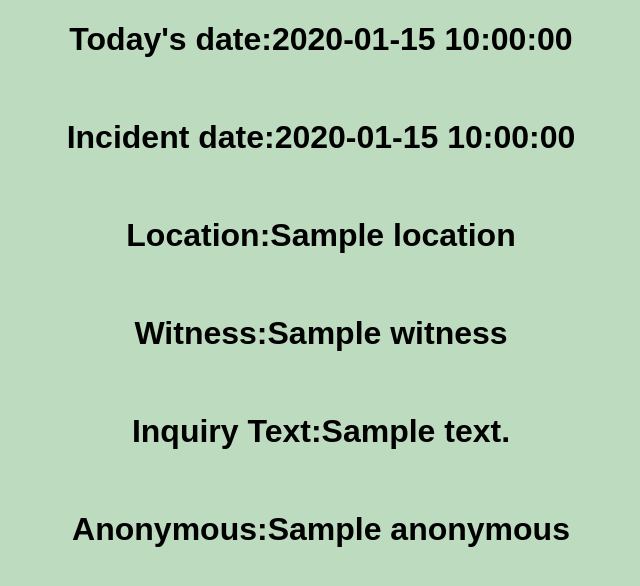
After one commit to elizabethchin/HearMeHearYou, a Flask app: template templates/view_report.html in a window 1280 px wide. The commit adds this page. Shown: the top 586 px of the page, without its empty margins (319-959 px from the left). Run offline with Flask 2, Linux system fonts and the light colour scheme; the template is opened without the code that fills it: most values are stand-ins (such as "Sample title", 1, 10 or a date in 2020).

```diff
--- a/server.py
+++ b/server.py
@@ -35,9 +35,30 @@ app.secret_key = "ABC"
 
 @app.route("/create-report")
 def create_report():
-	"""User can make a report."""
+    """Form for generating report."""
 
-	return render_template("create_report.html")
+    return render_template("create_report.html")
+
+
+
+@app.route("/handle-report", methods=["POST"])
+def handle_report():
+    """Get information from report user created"""
+
+    todays_date = request.form.get("todays_date")
+    incident_date = request.form.get("incident_date")
+    location = request.form.get("location")
+    witness = request.form.get("witness")
+    inquiry_text = request.form.get("inquiry_text")
+    anonymous = request.form.get("anonymous")
+
+    return render_template("view_report.html",
+                    todays_date=todays_date,
+                    incident_date=incident_date,
+                    location=location,
+                    witness=witness,
+                    inquiry_text=inquiry_text,
+                    anonymous=anonymous)
 
 
 # @app.route("/view-all-reports")
--- /dev/null
+++ b/templates/view_report.html
@@ -0,0 +1,14 @@
+
+{% extends 'base.html'%}
+{% block title %}Incident Report{% endblock %}
+
+{% block content %}
+
+<h1> Today's date:{{todays_date}}</h1></br>
+<h1> Incident date:{{incident_date}}</h1></br>
+<h1> Location:{{location}}</h1></br>
+<h1> Witness:{{witness}}</h1></br>
+<h1> Inquiry Text:{{inquiry_text}}</h1></br>
+<h1> Anonymous:{{anonymous}}</h1></br>
+
+{% endblock %}
```
Also changed, not shown: templates/create_report.html (+12 -12 lines), templates/report.html (deleted).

======

*TASK STATEMENT:* Scan the material above for the word "templates", and copy each line where it appears.

*ANSWER SECTION:*
After one commit to elizabethchin/HearMeHearYou, a Flask app: template templates/view_report.html in a window 1280 px wide. The commit adds this page. Shown: the top 586 px of the page, without its empty margins (319-959 px from the left). Run offline with Flask 2, Linux system fonts and the light colour scheme; the template is opened without the code that fills it: most values are stand-ins (such as "Sample title", 1, 10 or a date in 2020).
+++ b/templates/view_report.html
Also changed, not shown: templates/create_report.html (+12 -12 lines), templates/report.html (deleted).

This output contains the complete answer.